Courtesy of Everett Collection | Licensed to Alpha Media Group 2012

Chuck Liddell

Chuck Liddell is a UFC Hall of Famer with a career MMA record of 21-8 (13 KOs) and, for a long time, was the UFC’s main draw. Fans loved to watch Liddell throw haymakers and knock people out cold. His career fizzled a bit at the end with “The Iceman” losing five of his last six bouts, but it hardly diminishes the amazing string of wins he had as UFC light heavyweight champion. Sadly, that fighting prowess didn’t exactly carry over to his acting skills. He’s recently (and forgettably) played himself in several TV series including Hawaii Five-O, Entourage and Blue MountainState and he’s played characters just as forgettable in films like How High, Cradle 2 the Grave, Bachelor Party Vegas and Drillbit Taylor. Now entrenched as vice president of business development for the UFC, we hope Liddell will focus on staying behind the desk and less on being in front of the camera.

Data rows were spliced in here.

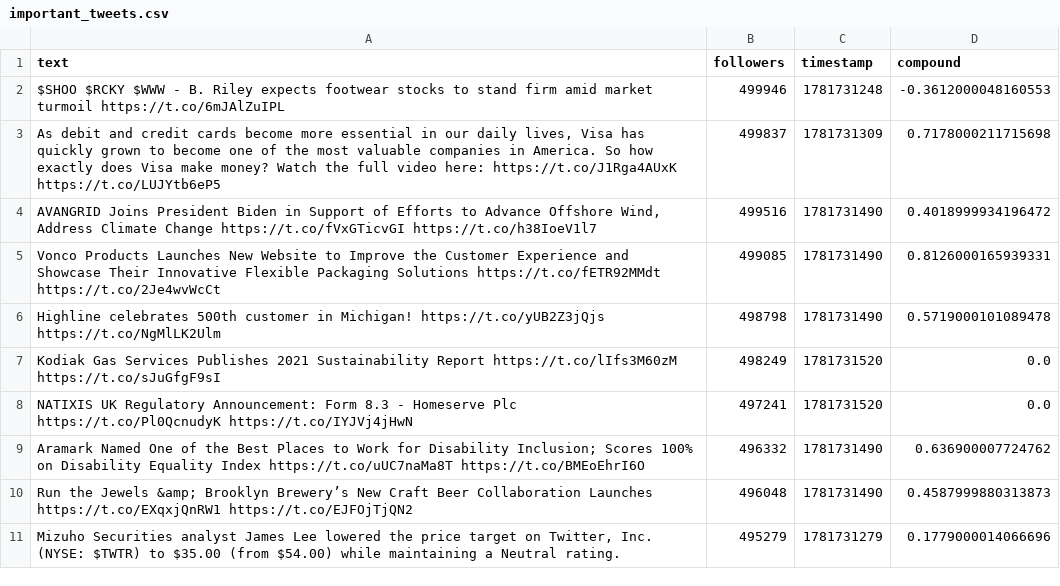
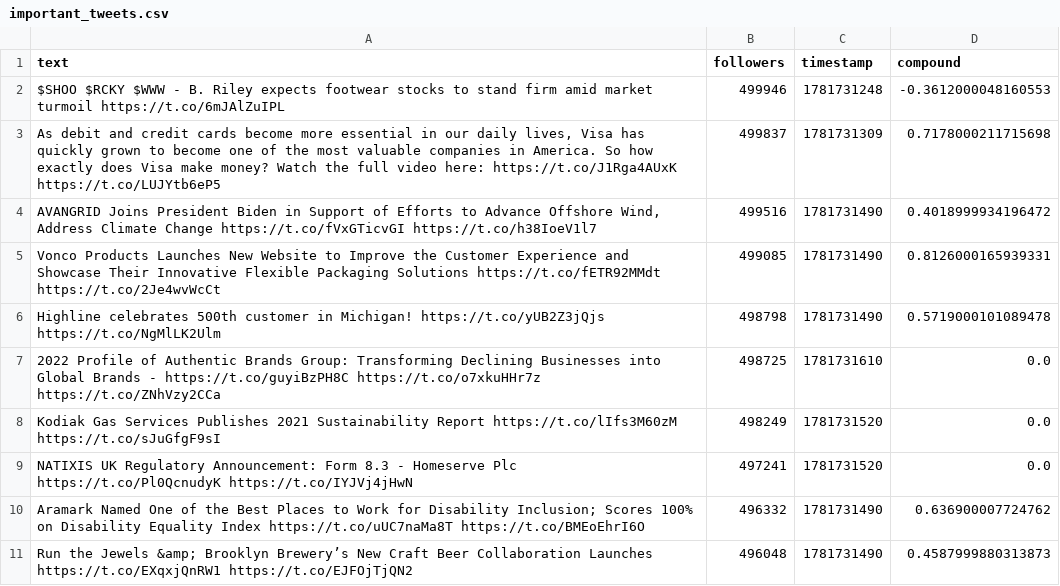
Before and after one commit to Lerneir/Real-Time-Twitter-Financial-Sentiment-Seismograph, a CSV file: important_tweets.csv, drawn as a sheet.

Commit message:
Update important financial tweets feed

```diff
--- a/important_tweets.csv
+++ b/important_tweets.csv
@@ -6,2 +6,3 @@ Vonco Products Launches New Website to Improve the Customer Experience and Showc
 Highline celebrates 500th customer in Michigan!  https://t.co/yUB2Z3jQjs  https://t.co/NgMlLK2Ulm,498798,1781731490,0.5719000101089478
+2022 Profile of Authentic Brands Group: Transforming Declining Businesses into Global Brands -  https://t.co/guyiBzPH8C  https://t.co/o7xkuHHr7z  https://t.co/ZNhVzy2CCa,498725,1781731610,0.0
 Kodiak Gas Services Publishes 2021 Sustainability Report  https://t.co/lIfs3M60zM  https://t.co/sJuGfgF9sI,498249,1781731520,0.0
@@ -10,2 +11 @@ Aramark Named One of the Best Places to Work for Disability Inclusion; Scores 10
 Run the Jewels &amp; Brooklyn Brewery’s New Craft Beer Collaboration Launches  https://t.co/EXqxjQnRW1  https://t.co/EJFOjTjQN2,496048,1781731490,0.4587999880313873
-"Mizuho Securities analyst James Lee lowered the price target on Twitter, Inc. (NYSE: $TWTR) to $35.00 (from $54.00) while maintaining a Neutral rating.",495279,1781731279,0.1779000014066696
```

Courtesy of HBO | Licensed to Alpha Media Group 2012

Mike Tyson

“Iron” Mike Tyson is arguably the second most famous boxer of all time, right behind Muhammad Ali. During the late 1980s and very early 1990s, “Kid Dynamite” was the boxing star that nearly everyone in the world wanted to see fight. A former undisputed heavyweight champion of the world, Tyson holds the record for being the youngest boxer to win the IBF, WBC and WBA heavyweight titles. He didn’t just beat his opponents – he destroyed them. He won his first 19 professional fights by knockout (12 of them in the first round) en route to a 50-6 (two no contests) career record, and is credited with being one of the best heavyweight boxers of all time. It’s a shame that his controversial lifestyle and criminal behavior tarnished his legacy, but it also doesn’t help that Tyson decided to try his hand at acting. He’s not only a bad actor, but he’s bad at playing himself in films like Black and White, Crocodile Dundee in Los Angeles, MADtv and The Hangover. If you can, try to remember “Kid Dynamite” as that ferocious young boxer that nearly knocked his opponents’ heads off in a matter of minutes…not the dude whose appearance in The Hangover Part II was equally as uncomfortable as Ed Helms getting railed by a tranny stripper.

Courtesy of Warner Bros. Pictures | Licensed to Alpha Media Group 2012


Find out how Gina Carano landed her breakout role in this making-of-the-movie clip. And don’t forget to check out Haywire, out on DVD, Blu-ray, digital download and On Demand now!